Task description | Go through the lines below and repeat each one exactly, skipping pictures.

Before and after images
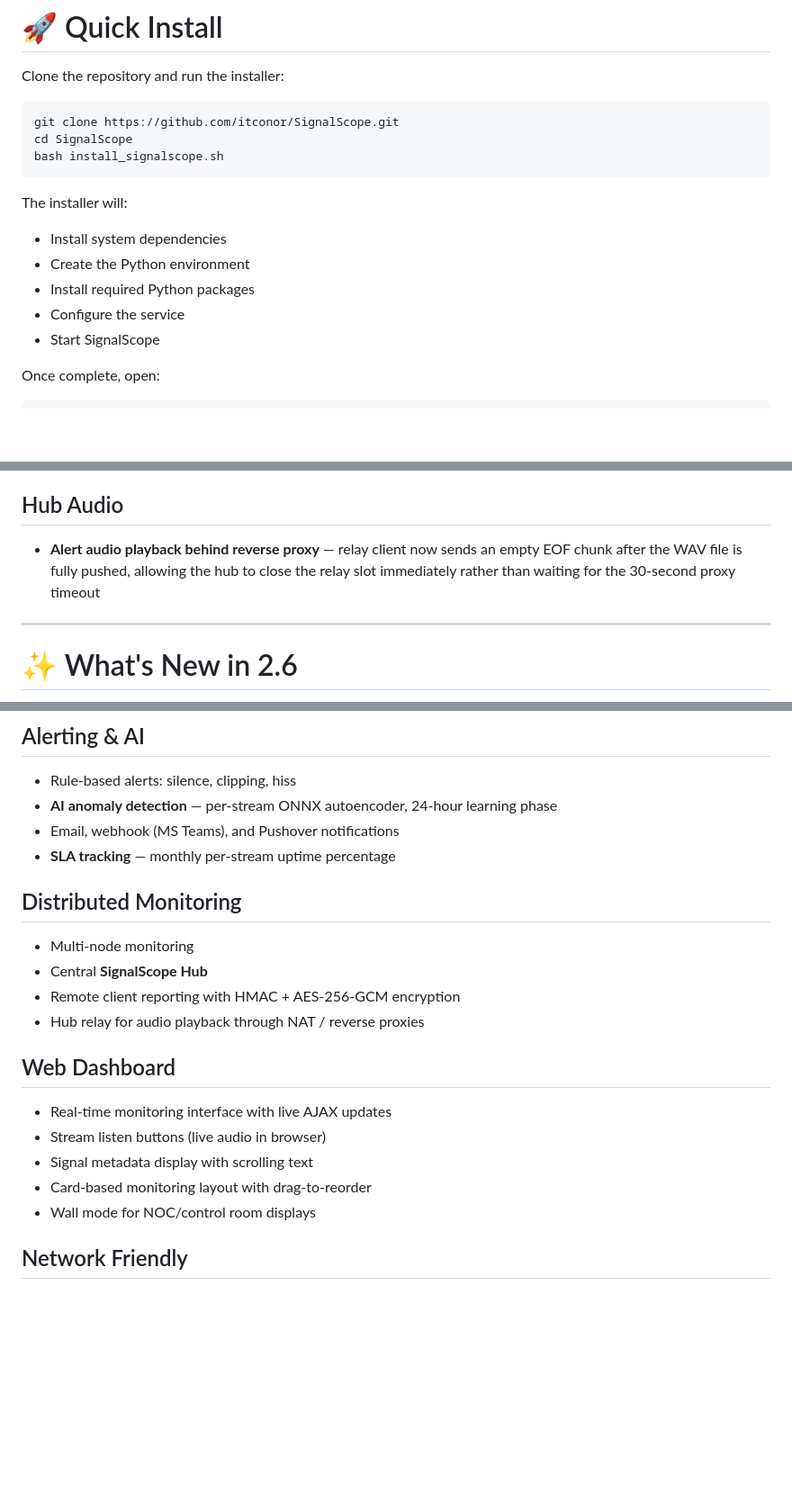
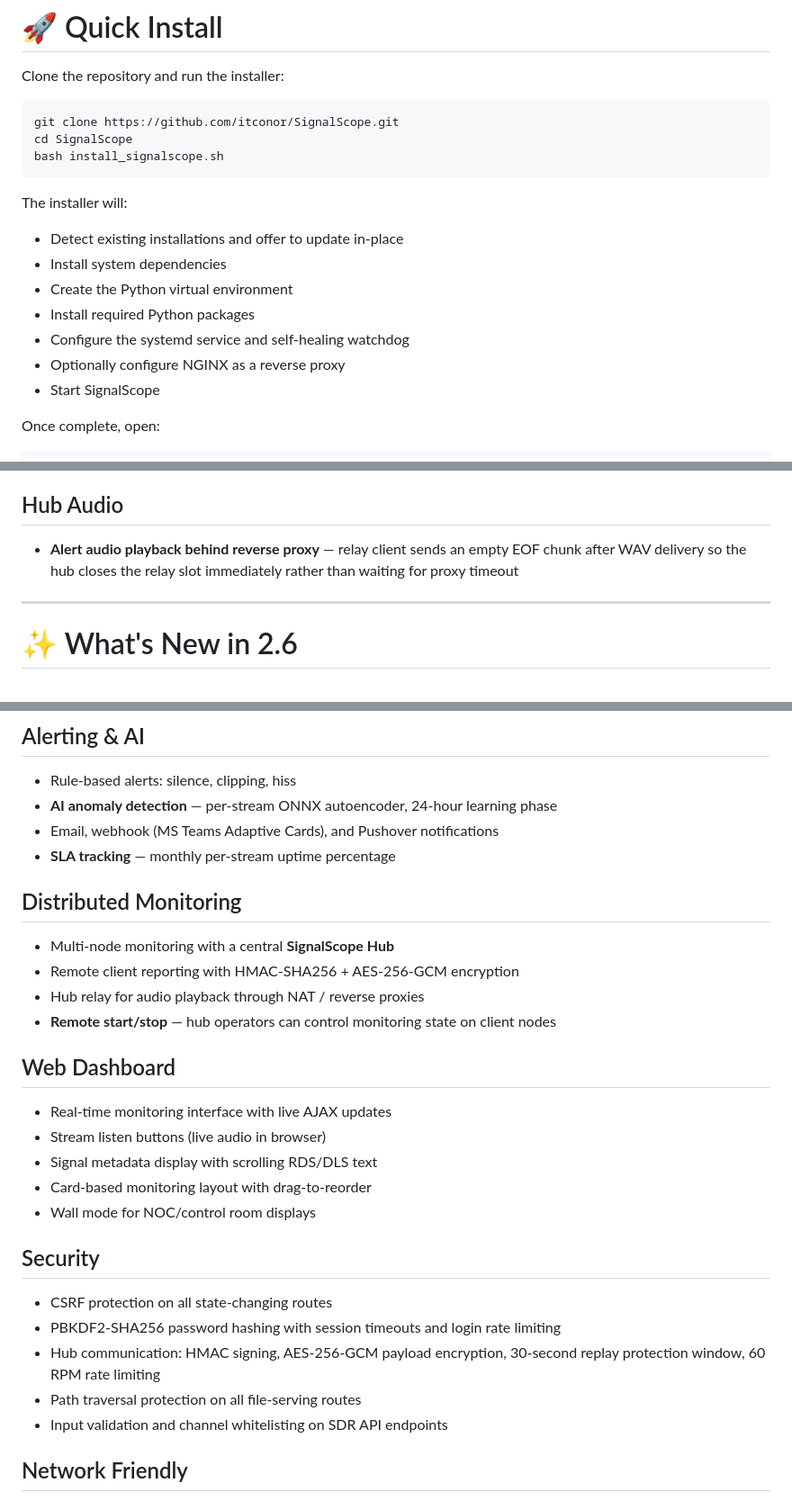
Before and after one commit to itconor/SignalScope, a Markdown page: README.md, 3 parts joined by grey strips. Shown at 90% size. Drawn GitHub-style; blank space fills up the shorter version.

```diff
--- a/README.md
+++ b/README.md
@@ -29,10 +29,12 @@ bash install_signalscope.sh
 
 The installer will:
 
+- Detect existing installations and offer to update in-place
 - Install system dependencies
-- Create the Python environment
+- Create the Python virtual environment
 - Install required Python packages
-- Configure the service
+- Configure the systemd service and self-healing watchdog
+- Optionally configure NGINX as a reverse proxy
 - Start SignalScope
 
 Once complete, open:
@@ -89,6 +111,6 @@ bash install_signalscope.sh
 
 ## Hub Audio
-- **Alert audio playback behind reverse proxy** — relay client now sends an empty EOF chunk after the WAV file is fully pushed, allowing the hub to close the relay slot immediately rather than waiting for the 30-second proxy timeout
+- **Alert audio playback behind reverse proxy** — relay client sends an empty EOF chunk after WAV delivery so the hub closes the relay slot immediately rather than waiting for proxy timeout
 
 ---
 
@@ -140,21 +162,28 @@ bash install_signalscope.sh
 ## Alerting & AI
 - Rule-based alerts: silence, clipping, hiss
 - **AI anomaly detection** — per-stream ONNX autoencoder, 24-hour learning phase
-- Email, webhook (MS Teams), and Pushover notifications
+- Email, webhook (MS Teams Adaptive Cards), and Pushover notifications
 - **SLA tracking** — monthly per-stream uptime percentage
 
 ## Distributed Monitoring
-- Multi-node monitoring
-- Central **SignalScope Hub**
-- Remote client reporting with HMAC + AES-256-GCM encryption
+- Multi-node monitoring with a central **SignalScope Hub**
+- Remote client reporting with HMAC-SHA256 + AES-256-GCM encryption
 - Hub relay for audio playback through NAT / reverse proxies
+- **Remote start/stop** — hub operators can control monitoring state on client nodes
 
 ## Web Dashboard
 - Real-time monitoring interface with live AJAX updates
 - Stream listen buttons (live audio in browser)
-- Signal metadata display with scrolling text
+- Signal metadata display with scrolling RDS/DLS text
 - Card-based monitoring layout with drag-to-reorder
 - Wall mode for NOC/control room displays
+
+## Security
+- CSRF protection on all state-changing routes
+- PBKDF2-SHA256 password hashing with session timeouts and login rate limiting
+- Hub communication: HMAC signing, AES-256-GCM payload encryption, 30-second replay protection window, 60 RPM rate limiting
+- Path traversal protection on all file-serving routes
+- Input validation and channel whitelisting on SDR API endpoints
 
 ## Network Friendly
 - Works behind reverse proxies (NGINX, Caddy, etc.)
```
Also changed, not shown: other parts of README.md (+64 -23 lines).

Your response |
Before and after one commit to itconor/SignalScope, a Markdown page: README.md, 3 parts joined by grey strips. Shown at 90% size. Drawn GitHub-style; blank space fills up the shorter version.

```diff
--- a/README.md
+++ b/README.md
@@ -29,10 +29,12 @@ bash install_signalscope.sh
 
 The installer will:
 
+- Detect existing installations and offer to update in-place
 - Install system dependencies
-- Create the Python environment
+- Create the Python virtual environment
 - Install required Python packages
-- Configure the service
+- Configure the systemd service and self-healing watchdog
+- Optionally configure NGINX as a reverse proxy
 - Start SignalScope
 
 Once complete, open:
@@ -89,6 +111,6 @@ bash install_signalscope.sh
 
 ## Hub Audio
-- **Alert audio playback behind reverse proxy** — relay client now sends an empty EOF chunk after the WAV file is fully pushed, allowing the hub to close the relay slot immediately rather than waiting for the 30-second proxy timeout
+- **Alert audio playback behind reverse proxy** — relay client sends an empty EOF chunk after WAV delivery so the hub closes the relay slot immediately rather than waiting for proxy timeout
 
 ---
 
@@ -140,21 +162,28 @@ bash install_signalscope.sh
 ## Alerting & AI
 - Rule-based alerts: silence, clipping, hiss
 - **AI anomaly detection** — per-stream ONNX autoencoder, 24-hour learning phase
-- Email, webhook (MS Teams), and Pushover notifications
+- Email, webhook (MS Teams Adaptive Cards), and Pushover notifications
 - **SLA tracking** — monthly per-stream uptime percentage
 
 ## Distributed Monitoring
-- Multi-node monitoring
-- Central **SignalScope Hub**
-- Remote client reporting with HMAC + AES-256-GCM encryption
+- Multi-node monitoring with a central **SignalScope Hub**
+- Remote client reporting with HMAC-SHA256 + AES-256-GCM encryption
 - Hub relay for audio playback through NAT / reverse proxies
+- **Remote start/stop** — hub operators can control monitoring state on client nodes
 
 ## Web Dashboard
 - Real-time monitoring interface with live AJAX updates
 - Stream listen buttons (live audio in browser)
-- Signal metadata display with scrolling text
+- Signal metadata display with scrolling RDS/DLS text
 - Card-based monitoring layout with drag-to-reorder
 - Wall mode for NOC/control room displays
+
+## Security
+- CSRF protection on all state-changing routes
+- PBKDF2-SHA256 password hashing with session timeouts and login rate limiting
+- Hub communication: HMAC signing, AES-256-GCM payload encryption, 30-second replay protection window, 60 RPM rate limiting
+- Path traversal protection on all file-serving routes
+- Input validation and channel whitelisting on SDR API endpoints
 
 ## Network Friendly
 - Works behind reverse proxies (NGINX, Caddy, etc.)
```
Also changed, not shown: other parts of README.md (+64 -23 lines).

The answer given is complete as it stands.